Why does construal level matter? Well, researchers have shown that the level at which people construe a given concept can influence judgment and choice in predictable ways—and this has real consequences for brand marketing and consumer engagement. Consider, for instance, the mental representations created by thinking about two brands of water. The first brand of water is a convenience store brand water. Given our familiarity with convenience stores, we are likely to develop a low-level construal of this brand of water—maybe thinking about walking on a semi-sticky tile floor toward a refrigerator shelf crowded with bottled beverages to select the low cost convenience store branded water. (Probably not the mental representations marketers are shooting for.) Now, imagine a second brand of water, Fiji water. Yes, we may pull that Fiji water off of the same shelf as the convenience store brand water, but our mental representation of Fiji water exists at a much higher level of construal—we might imagine a small tropical island surrounded by crystal-clear ocean water. Oftentimes, when brands are conceptualized at lower levels of construal, customers are more likely to think about their products in terms of their flaws and shortcomings. High level construals, on the other hand, tend to be more abstract, positive, and less critical.
Sure, representing products in a way that engenders high-level construals may be desirable from a marketing standpoint, but how do we get there? Construal level theory offers insight to this question as well. Although any object, person, or place can be represented at a high or low level of construal, research has shown that level of construal tends to vary predictably with its psychological distance—i.e., the closeness or distance from one’s “here and now.” To continue with our previous example, since Fiji is very distant from the average American’s here and now, it is likely that products associated with Fiji will be construed at a higher level. (This is not to mention the added benefit gained from the popular perception of Fiji as a serene island location.) Likewise, since convenience stores are psychologically close for most Americans, we will be more likely to construe this type of bottled water at a lower level. Manipulating the distance (either in terms of time or space) at which a product exists vis-à-vis one’s present psychological experience is likely to influence the level at which products are construed. And this, in turn, can have a big impact on consumers’ likelihood to purchase.
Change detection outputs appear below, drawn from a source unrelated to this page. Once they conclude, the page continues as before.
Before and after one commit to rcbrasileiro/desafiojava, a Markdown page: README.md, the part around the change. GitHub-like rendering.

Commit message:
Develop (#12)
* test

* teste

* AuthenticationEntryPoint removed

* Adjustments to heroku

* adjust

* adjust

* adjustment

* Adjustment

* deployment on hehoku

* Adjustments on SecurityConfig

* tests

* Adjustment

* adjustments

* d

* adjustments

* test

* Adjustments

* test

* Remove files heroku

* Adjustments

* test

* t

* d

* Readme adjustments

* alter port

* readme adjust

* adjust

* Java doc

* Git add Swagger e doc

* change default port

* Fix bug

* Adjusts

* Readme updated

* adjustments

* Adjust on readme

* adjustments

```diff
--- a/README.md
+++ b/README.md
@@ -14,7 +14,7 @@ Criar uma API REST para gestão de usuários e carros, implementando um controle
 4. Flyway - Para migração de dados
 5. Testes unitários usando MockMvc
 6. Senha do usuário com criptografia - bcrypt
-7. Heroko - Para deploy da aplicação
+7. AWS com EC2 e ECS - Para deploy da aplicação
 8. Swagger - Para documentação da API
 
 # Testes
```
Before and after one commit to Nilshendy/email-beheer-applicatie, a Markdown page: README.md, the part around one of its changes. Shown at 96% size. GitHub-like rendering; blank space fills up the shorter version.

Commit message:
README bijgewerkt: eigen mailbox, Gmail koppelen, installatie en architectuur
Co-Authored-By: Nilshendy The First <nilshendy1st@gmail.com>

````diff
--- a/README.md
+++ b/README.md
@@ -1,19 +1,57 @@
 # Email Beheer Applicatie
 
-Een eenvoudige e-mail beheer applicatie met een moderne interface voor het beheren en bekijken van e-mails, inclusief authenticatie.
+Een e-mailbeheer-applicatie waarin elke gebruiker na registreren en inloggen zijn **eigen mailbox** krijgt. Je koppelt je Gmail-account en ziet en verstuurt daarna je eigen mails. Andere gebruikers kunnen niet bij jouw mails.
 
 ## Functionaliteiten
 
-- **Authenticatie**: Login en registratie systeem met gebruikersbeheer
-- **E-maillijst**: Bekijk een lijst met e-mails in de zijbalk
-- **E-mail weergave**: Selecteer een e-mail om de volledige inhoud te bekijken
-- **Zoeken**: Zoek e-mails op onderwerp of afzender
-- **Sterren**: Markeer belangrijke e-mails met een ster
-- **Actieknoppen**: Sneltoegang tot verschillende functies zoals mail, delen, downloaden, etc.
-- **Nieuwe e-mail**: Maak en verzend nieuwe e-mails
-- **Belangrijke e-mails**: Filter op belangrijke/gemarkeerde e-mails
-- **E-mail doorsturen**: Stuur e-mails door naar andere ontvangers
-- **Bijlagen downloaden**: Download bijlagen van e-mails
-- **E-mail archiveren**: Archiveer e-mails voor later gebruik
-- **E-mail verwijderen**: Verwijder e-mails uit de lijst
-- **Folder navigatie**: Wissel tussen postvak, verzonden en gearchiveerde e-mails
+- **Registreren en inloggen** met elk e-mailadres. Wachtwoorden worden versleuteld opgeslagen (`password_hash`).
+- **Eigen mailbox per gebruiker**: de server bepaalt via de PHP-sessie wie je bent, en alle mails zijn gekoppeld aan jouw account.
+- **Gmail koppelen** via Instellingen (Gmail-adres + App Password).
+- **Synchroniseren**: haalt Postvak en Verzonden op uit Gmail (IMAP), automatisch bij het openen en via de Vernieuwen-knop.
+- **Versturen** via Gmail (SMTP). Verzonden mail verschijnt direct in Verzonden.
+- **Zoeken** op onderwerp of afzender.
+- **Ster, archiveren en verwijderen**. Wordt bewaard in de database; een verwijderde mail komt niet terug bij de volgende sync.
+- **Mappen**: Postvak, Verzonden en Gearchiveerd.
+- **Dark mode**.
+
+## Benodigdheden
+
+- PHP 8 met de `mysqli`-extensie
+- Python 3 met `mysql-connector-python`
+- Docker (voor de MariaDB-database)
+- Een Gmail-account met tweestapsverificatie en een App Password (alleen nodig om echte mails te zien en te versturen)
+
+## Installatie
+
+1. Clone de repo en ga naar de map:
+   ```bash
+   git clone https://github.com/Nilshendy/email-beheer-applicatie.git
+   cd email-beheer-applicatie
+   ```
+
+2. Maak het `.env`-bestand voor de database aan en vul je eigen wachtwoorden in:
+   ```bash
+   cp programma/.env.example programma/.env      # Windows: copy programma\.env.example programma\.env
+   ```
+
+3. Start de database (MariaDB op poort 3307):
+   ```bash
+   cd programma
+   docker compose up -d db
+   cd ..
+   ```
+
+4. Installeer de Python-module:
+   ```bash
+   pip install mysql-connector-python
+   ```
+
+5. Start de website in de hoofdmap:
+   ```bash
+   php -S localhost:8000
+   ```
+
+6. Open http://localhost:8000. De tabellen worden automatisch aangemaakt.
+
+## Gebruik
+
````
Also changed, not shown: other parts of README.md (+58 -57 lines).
For an example of construal level theory in action (and continuing with our bottled water scenario), imagine you are marketing a new brand of bottled water called Lakeside Water in the Midwest. Manipulating the proximity (e.g., psychological distance) from which the water is believed to be sourced can have big impacts on psychological representations of the water. If, for instance, you market the water as coming from Lake Michigan, Midwestern consumers will probably develop a concrete, low-level construal of the water brand—perhaps thinking about the view of Lake Michigan from Lakeshore Drive in downtown Chicago. However, if you create the perception that the water is coming from a lake in the north of Sweden, Midwesterners may develop a higher level construal of the water—imagining a crystal lake in an untouched landscape of fjords and mountains. Because higher level construals tend to be more positive, marketers, in most cases, are better off positioning products in ways that catalyze high level mental representations.
As can be seen by the research cited above, there is no shortage of advancements in psychological theory. It is up to us, as marketers, to capitalize on this wealth of information.
As a member of the Decision Science team at Burke, Inc., Mark Travers helps clients across a range of business sectors discover data-driven consumer insights. Mark has served on the editorial staff of the journal Motivation and Emotion and has also served as an ad-hoc reviewer for the Journal of Personality and Social Psychology.
Trope, Y., & Liberman, N. (2010). Construal-level theory of psychological distance. Psychological review, 117(2), 440.